__Given entries__.
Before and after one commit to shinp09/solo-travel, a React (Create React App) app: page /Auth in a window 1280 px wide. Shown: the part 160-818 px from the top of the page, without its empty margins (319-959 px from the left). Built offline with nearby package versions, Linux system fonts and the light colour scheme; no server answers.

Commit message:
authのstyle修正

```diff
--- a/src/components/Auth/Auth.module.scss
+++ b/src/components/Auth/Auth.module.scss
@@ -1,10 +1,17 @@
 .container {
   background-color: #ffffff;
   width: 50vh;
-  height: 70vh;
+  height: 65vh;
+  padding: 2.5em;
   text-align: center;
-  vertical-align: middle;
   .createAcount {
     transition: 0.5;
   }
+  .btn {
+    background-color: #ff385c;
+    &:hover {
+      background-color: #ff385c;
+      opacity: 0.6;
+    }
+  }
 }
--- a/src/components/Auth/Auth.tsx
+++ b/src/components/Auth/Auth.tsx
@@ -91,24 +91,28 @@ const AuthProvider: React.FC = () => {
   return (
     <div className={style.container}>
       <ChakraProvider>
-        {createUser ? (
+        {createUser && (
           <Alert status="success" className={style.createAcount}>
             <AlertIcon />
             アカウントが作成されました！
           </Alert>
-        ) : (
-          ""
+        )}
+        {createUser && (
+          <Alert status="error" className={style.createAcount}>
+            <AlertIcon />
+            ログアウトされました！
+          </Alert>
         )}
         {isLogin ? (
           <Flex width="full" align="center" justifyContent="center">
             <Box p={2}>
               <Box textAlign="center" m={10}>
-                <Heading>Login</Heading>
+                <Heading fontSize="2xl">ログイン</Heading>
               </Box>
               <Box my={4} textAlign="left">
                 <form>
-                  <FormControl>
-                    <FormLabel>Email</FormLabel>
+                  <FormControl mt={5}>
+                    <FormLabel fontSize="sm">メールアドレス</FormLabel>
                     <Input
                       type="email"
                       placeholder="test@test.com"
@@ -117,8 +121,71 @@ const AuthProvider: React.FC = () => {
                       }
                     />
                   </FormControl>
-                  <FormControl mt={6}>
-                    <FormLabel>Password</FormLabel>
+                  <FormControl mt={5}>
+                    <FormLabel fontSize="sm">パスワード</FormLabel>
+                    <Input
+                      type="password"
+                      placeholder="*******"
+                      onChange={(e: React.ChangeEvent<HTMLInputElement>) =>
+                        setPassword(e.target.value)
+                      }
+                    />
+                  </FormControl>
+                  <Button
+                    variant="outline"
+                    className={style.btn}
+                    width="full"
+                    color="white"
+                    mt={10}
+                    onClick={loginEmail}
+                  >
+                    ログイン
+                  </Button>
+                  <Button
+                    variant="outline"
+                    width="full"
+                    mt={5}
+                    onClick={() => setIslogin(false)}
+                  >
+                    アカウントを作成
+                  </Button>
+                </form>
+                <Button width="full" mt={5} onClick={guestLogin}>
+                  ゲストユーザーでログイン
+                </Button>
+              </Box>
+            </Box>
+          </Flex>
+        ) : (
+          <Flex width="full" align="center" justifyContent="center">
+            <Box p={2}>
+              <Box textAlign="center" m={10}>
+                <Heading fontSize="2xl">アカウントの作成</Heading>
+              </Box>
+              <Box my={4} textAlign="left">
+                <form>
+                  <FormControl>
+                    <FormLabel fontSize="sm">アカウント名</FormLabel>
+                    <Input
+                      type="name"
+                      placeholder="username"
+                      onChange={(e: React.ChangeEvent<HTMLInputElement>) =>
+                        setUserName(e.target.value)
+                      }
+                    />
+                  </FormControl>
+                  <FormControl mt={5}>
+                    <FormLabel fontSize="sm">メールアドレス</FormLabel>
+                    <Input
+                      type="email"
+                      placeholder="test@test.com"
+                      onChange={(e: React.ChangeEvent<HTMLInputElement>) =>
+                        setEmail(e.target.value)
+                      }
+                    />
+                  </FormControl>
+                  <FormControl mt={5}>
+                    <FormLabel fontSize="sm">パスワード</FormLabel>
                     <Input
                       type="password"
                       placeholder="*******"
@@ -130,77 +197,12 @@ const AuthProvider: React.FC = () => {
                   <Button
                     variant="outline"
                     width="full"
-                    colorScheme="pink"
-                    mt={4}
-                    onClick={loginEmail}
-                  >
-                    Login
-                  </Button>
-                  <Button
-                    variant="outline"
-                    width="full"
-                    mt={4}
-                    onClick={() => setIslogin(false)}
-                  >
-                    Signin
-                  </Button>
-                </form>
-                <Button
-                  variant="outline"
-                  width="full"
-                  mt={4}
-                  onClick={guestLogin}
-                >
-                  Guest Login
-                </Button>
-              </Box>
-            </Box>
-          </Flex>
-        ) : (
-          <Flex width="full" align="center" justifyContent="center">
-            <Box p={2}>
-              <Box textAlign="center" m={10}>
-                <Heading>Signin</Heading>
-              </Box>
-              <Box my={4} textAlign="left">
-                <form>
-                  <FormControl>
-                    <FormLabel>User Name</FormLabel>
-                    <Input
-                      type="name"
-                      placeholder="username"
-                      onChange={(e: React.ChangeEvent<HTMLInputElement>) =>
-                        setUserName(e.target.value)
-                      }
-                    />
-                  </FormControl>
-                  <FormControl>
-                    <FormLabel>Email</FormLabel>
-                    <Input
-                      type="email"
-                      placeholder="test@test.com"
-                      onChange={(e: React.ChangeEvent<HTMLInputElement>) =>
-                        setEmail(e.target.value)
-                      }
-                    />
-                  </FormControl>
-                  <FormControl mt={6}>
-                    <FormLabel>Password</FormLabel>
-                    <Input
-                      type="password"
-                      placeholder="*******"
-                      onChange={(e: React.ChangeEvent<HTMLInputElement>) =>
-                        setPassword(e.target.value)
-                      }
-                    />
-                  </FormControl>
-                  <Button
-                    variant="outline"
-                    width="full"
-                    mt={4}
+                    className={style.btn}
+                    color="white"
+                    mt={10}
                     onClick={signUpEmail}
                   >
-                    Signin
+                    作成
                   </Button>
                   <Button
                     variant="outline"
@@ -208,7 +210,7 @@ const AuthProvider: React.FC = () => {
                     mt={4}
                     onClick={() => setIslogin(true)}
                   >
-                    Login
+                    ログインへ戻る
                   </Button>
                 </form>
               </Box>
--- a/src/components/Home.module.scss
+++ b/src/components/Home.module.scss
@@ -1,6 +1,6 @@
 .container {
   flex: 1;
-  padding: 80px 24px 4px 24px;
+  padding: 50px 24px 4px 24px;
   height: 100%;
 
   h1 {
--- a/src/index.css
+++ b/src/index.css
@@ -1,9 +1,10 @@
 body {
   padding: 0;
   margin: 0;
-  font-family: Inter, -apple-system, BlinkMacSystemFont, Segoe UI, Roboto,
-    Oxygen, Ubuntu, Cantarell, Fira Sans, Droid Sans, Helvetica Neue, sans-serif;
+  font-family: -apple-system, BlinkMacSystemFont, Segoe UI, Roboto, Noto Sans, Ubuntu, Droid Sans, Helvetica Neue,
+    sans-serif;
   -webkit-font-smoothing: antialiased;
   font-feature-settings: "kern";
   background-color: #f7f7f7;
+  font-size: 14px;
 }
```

__Assignment__. The full listing above needs to be retyped exactly.

__Written answer__.
Before and after one commit to shinp09/solo-travel, a React (Create React App) app: page /Auth in a window 1280 px wide. Shown: the part 160-818 px from the top of the page, without its empty margins (319-959 px from the left). Built offline with nearby package versions, Linux system fonts and the light colour scheme; no server answers.

Commit message:
authのstyle修正

```diff
--- a/src/components/Auth/Auth.module.scss
+++ b/src/components/Auth/Auth.module.scss
@@ -1,10 +1,17 @@
 .container {
   background-color: #ffffff;
   width: 50vh;
-  height: 70vh;
+  height: 65vh;
+  padding: 2.5em;
   text-align: center;
-  vertical-align: middle;
   .createAcount {
     transition: 0.5;
   }
+  .btn {
+    background-color: #ff385c;
+    &:hover {
+      background-color: #ff385c;
+      opacity: 0.6;
+    }
+  }
 }
--- a/src/components/Auth/Auth.tsx
+++ b/src/components/Auth/Auth.tsx
@@ -91,24 +91,28 @@ const AuthProvider: React.FC = () => {
   return (
     <div className={style.container}>
       <ChakraProvider>
-        {createUser ? (
+        {createUser && (
           <Alert status="success" className={style.createAcount}>
             <AlertIcon />
             アカウントが作成されました！
           </Alert>
-        ) : (
-          ""
+        )}
+        {createUser && (
+          <Alert status="error" className={style.createAcount}>
+            <AlertIcon />
+            ログアウトされました！
+          </Alert>
         )}
         {isLogin ? (
           <Flex width="full" align="center" justifyContent="center">
             <Box p={2}>
               <Box textAlign="center" m={10}>
-                <Heading>Login</Heading>
+                <Heading fontSize="2xl">ログイン</Heading>
               </Box>
               <Box my={4} textAlign="left">
                 <form>
-                  <FormControl>
-                    <FormLabel>Email</FormLabel>
+                  <FormControl mt={5}>
+                    <FormLabel fontSize="sm">メールアドレス</FormLabel>
                     <Input
                       type="email"
                       placeholder="test@test.com"
@@ -117,8 +121,71 @@ const AuthProvider: React.FC = () => {
                       }
                     />
                   </FormControl>
-                  <FormControl mt={6}>
-                    <FormLabel>Password</FormLabel>
+                  <FormControl mt={5}>
+                    <FormLabel fontSize="sm">パスワード</FormLabel>
+                    <Input
+                      type="password"
+                      placeholder="*******"
+                      onChange={(e: React.ChangeEvent<HTMLInputElement>) =>
+                        setPassword(e.target.value)
+                      }
+                    />
+                  </FormControl>
+                  <Button
+                    variant="outline"
+                    className={style.btn}
+                    width="full"
+                    color="white"
+                    mt={10}
+                    onClick={loginEmail}
+                  >
+                    ログイン
+                  </Button>
+                  <Button
+                    variant="outline"
+                    width="full"
+                    mt={5}
+                    onClick={() => setIslogin(false)}
+                  >
+                    アカウントを作成
+                  </Button>
+                </form>
+                <Button width="full" mt={5} onClick={guestLogin}>
+                  ゲストユーザーでログイン
+                </Button>
+              </Box>
+            </Box>
+          </Flex>
+        ) : (
+          <Flex width="full" align="center" justifyContent="center">
+            <Box p={2}>
+              <Box textAlign="center" m={10}>
+                <Heading fontSize="2xl">アカウントの作成</Heading>
+              </Box>
+              <Box my={4} textAlign="left">
+                <form>
+                  <FormControl>
+                    <FormLabel fontSize="sm">アカウント名</FormLabel>
+                    <Input
+                      type="name"
+                      placeholder="username"
+                      onChange={(e: React.ChangeEvent<HTMLInputElement>) =>
+                        setUserName(e.target.value)
+                      }
+                    />
+                  </FormControl>
+                  <FormControl mt={5}>
+                    <FormLabel fontSize="sm">メールアドレス</FormLabel>
+                    <Input
+                      type="email"
+                      placeholder="test@test.com"
+                      onChange={(e: React.ChangeEvent<HTMLInputElement>) =>
+                        setEmail(e.target.value)
+                      }
+                    />
+                  </FormControl>
+                  <FormControl mt={5}>
+                    <FormLabel fontSize="sm">パスワード</FormLabel>
                     <Input
                       type="password"
                       placeholder="*******"
@@ -130,77 +197,12 @@ const AuthProvider: React.FC = () => {
                   <Button
                     variant="outline"
                     width="full"
-                    colorScheme="pink"
-                    mt={4}
-                    onClick={loginEmail}
-                  >
-                    Login
-                  </Button>
-                  <Button
-                    variant="outline"
-                    width="full"
-                    mt={4}
-                    onClick={() => setIslogin(false)}
-                  >
-                    Signin
-                  </Button>
-                </form>
-                <Button
-                  variant="outline"
-                  width="full"
-                  mt={4}
-                  onClick={guestLogin}
-                >
-                  Guest Login
-                </Button>
-              </Box>
-            </Box>
-          </Flex>
-        ) : (
-          <Flex width="full" align="center" justifyContent="center">
-            <Box p={2}>
-              <Box textAlign="center" m={10}>
-                <Heading>Signin</Heading>
-              </Box>
-              <Box my={4} textAlign="left">
-                <form>
-                  <FormControl>
-                    <FormLabel>User Name</FormLabel>
-                    <Input
-                      type="name"
-                      placeholder="username"
-                      onChange={(e: React.ChangeEvent<HTMLInputElement>) =>
-                        setUserName(e.target.value)
-                      }
-                    />
-                  </FormControl>
-                  <FormControl>
-                    <FormLabel>Email</FormLabel>
-                    <Input
-                      type="email"
-                      placeholder="test@test.com"
-                      onChange={(e: React.ChangeEvent<HTMLInputElement>) =>
-                        setEmail(e.target.value)
-                      }
-                    />
-                  </FormControl>
-                  <FormControl mt={6}>
-                    <FormLabel>Password</FormLabel>
-                    <Input
-                      type="password"
-                      placeholder="*******"
-                      onChange={(e: React.ChangeEvent<HTMLInputElement>) =>
-                        setPassword(e.target.value)
-                      }
-                    />
-                  </FormControl>
-                  <Button
-                    variant="outline"
-                    width="full"
-                    mt={4}
+                    className={style.btn}
+                    color="white"
+                    mt={10}
                     onClick={signUpEmail}
                   >
-                    Signin
+                    作成
                   </Button>
                   <Button
                     variant="outline"
@@ -208,7 +210,7 @@ const AuthProvider: React.FC = () => {
                     mt={4}
                     onClick={() => setIslogin(true)}
                   >
-                    Login
+                    ログインへ戻る
                   </Button>
                 </form>
               </Box>
--- a/src/components/Home.module.scss
+++ b/src/components/Home.module.scss
@@ -1,6 +1,6 @@
 .container {
   flex: 1;
-  padding: 80px 24px 4px 24px;
+  padding: 50px 24px 4px 24px;
   height: 100%;
 
   h1 {
--- a/src/index.css
+++ b/src/index.css
@@ -1,9 +1,10 @@
 body {
   padding: 0;
   margin: 0;
-  font-family: Inter, -apple-system, BlinkMacSystemFont, Segoe UI, Roboto,
-    Oxygen, Ubuntu, Cantarell, Fira Sans, Droid Sans, Helvetica Neue, sans-serif;
+  font-family: -apple-system, BlinkMacSystemFont, Segoe UI, Roboto, Noto Sans, Ubuntu, Droid Sans, Helvetica Neue,
+    sans-serif;
   -webkit-font-smoothing: antialiased;
   font-feature-settings: "kern";
   background-color: #f7f7f7;
+  font-size: 14px;
 }
```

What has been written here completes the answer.